Separate fact from fiction – and safeguard your health – when it comes to the daily pills you pop. By Abigail Cuffey for YouBeauty.com

Posted on | By Abigail Cuffey | Comments ()

Situation: You just found out that you’re pregnant.

You Think: Now I should start taking folic acid!

The Truth: “You should actually already have adequate levels of folic acid in your system at the time of conception,” says Dr. Low Dog, who recommends starting to take 400 micrograms of folic acid per day at least one month before trying to conceive to reduce the risk of birth defects. That said, since 50% of pregnancies are unplanned, Dr. Low Dog also notes that the Centers for Disease Control and Prevention recommends all sexually active women take 400 micrograms of folic acid per day, even if you’re not actively trying to conceive.

Situation: You choose supplements with the term "all natural" on the label.

You Think: They must be healthier and safer.

The Truth: “Unlike the term organic, ‘all natural’ is not an official term that is regulated by the federal government and does not offer any guarantee as to the product's safety,” explains toxicology expert Lori Bestervelt, PhD, chief technical officer and senior vice president at NSF International, a public health and safety organization that tests and certifies consumer products, including dietary supplements.

Situation: You try to find vitamins with the terms “pharmaceutical strength” or “pharmaceutical grade” on the bottle.

You Think: This means they’re more potent and therefore, more effective.

The Truth: This is another term to watch out for, notes Bestervelt. “There’s no such thing as ‘pharmaceutical strength’ or grade for dietary supplements,” she explains. In other words, if you see these terms on labels, don’t take them too seriously.

Situation: You keep all of your supplements in the same place in your kitchen.

You Think: They’re all in closed bottles, so it doesn’t make a difference where I store them.

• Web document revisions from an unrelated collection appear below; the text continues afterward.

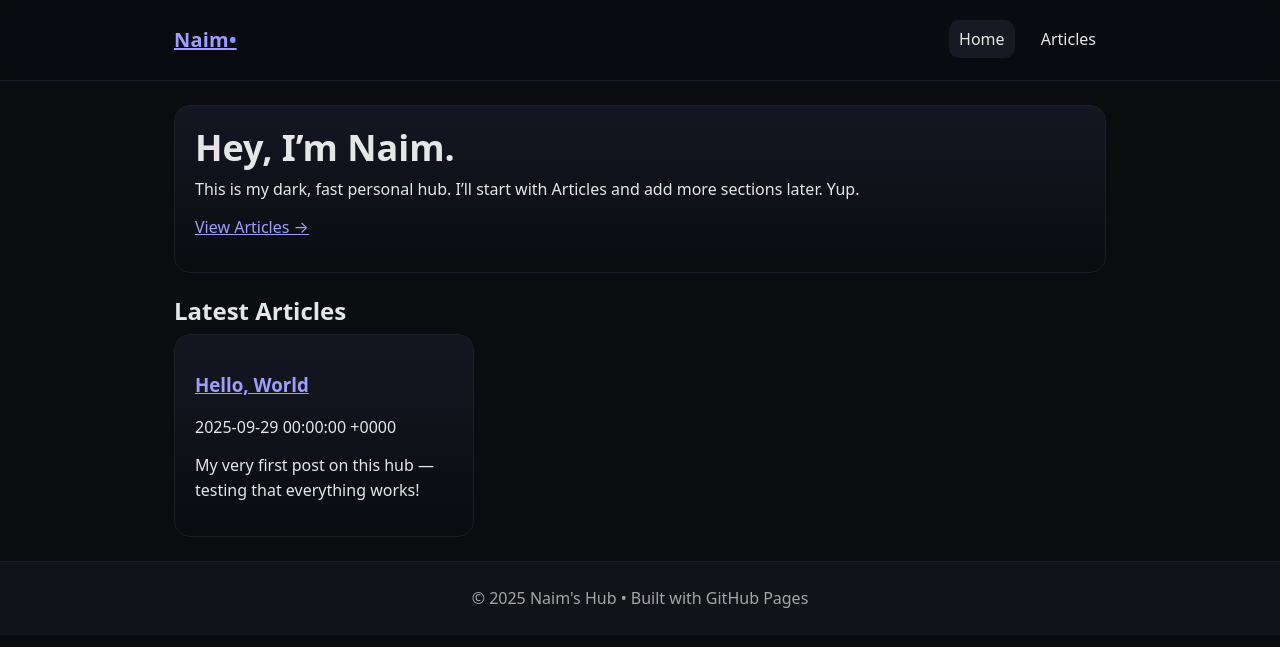
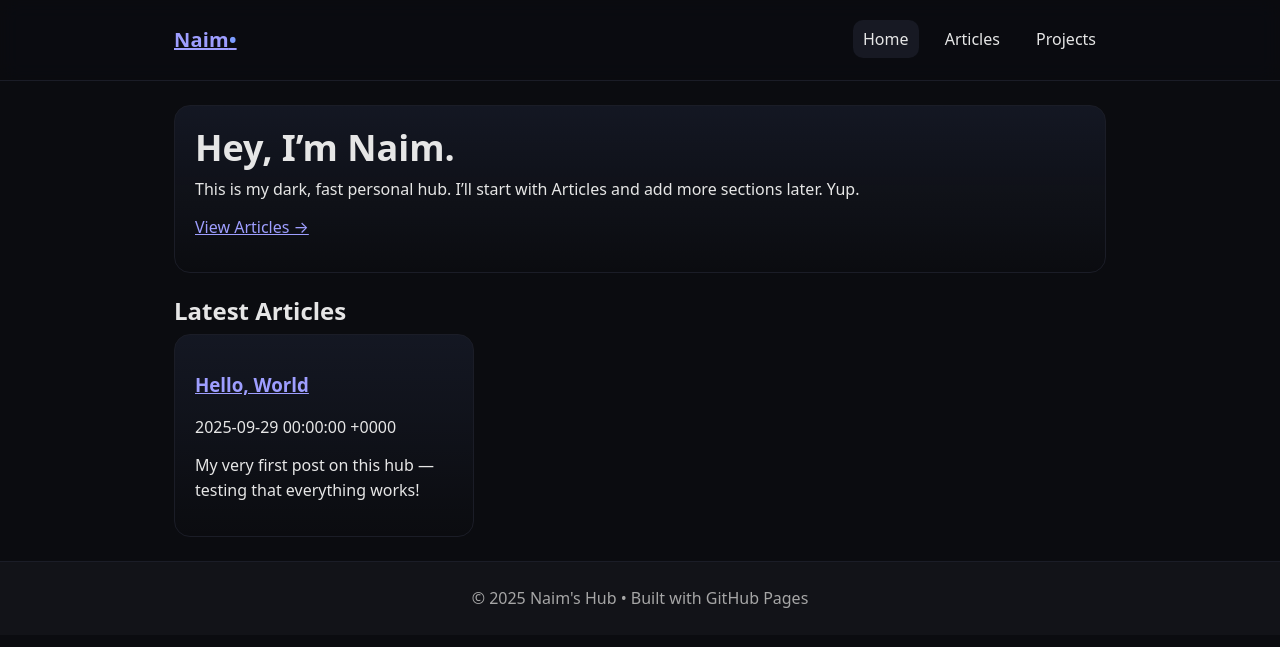
Before and after one commit to NightEye1545/NightEye1545.github.io, a Jekyll site: the page built from index.md, in a window 1280 px wide. Shown: the top 647 px of the page. Built offline with Jekyll 4.4.1, drawn with Linux system fonts in a browser that asks for light colours.

Commit message:
Update navigation.yml

```diff
--- a/_data/navigation.yml
+++ b/_data/navigation.yml
@@ -9,3 +9,9 @@
   path: /articles/
   show_in_header: true
   show_in_footer: true
+
+- key: projects
+  label: Projects
+  path: /projects/
+  show_in_header: true
+  show_in_footer: true
```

The Truth: Some supplements like flax oil, fish oil and probiotics need to be kept in the fridge to maintain their quality and shelf life. They can actually become rancid faster if kept elsewhere. Most vitamins will do fine stored in a dry, dark place with a steady temperature, such as a drawer, according to Jeanette Bronée, a certified holistic health coach and founder of the wellness center Path for Life. But you should never store vitamins on top of microwaves or fridges, as those locations typically give off heat and may reduce the effectiveness of your vitamins. The bathroom medicine cabinet is also a place to avoid because of the moisture levels, notes Dopart.

Abigail Cuffey

Article written by Abigail Cuffey
Author from YouBeauty.com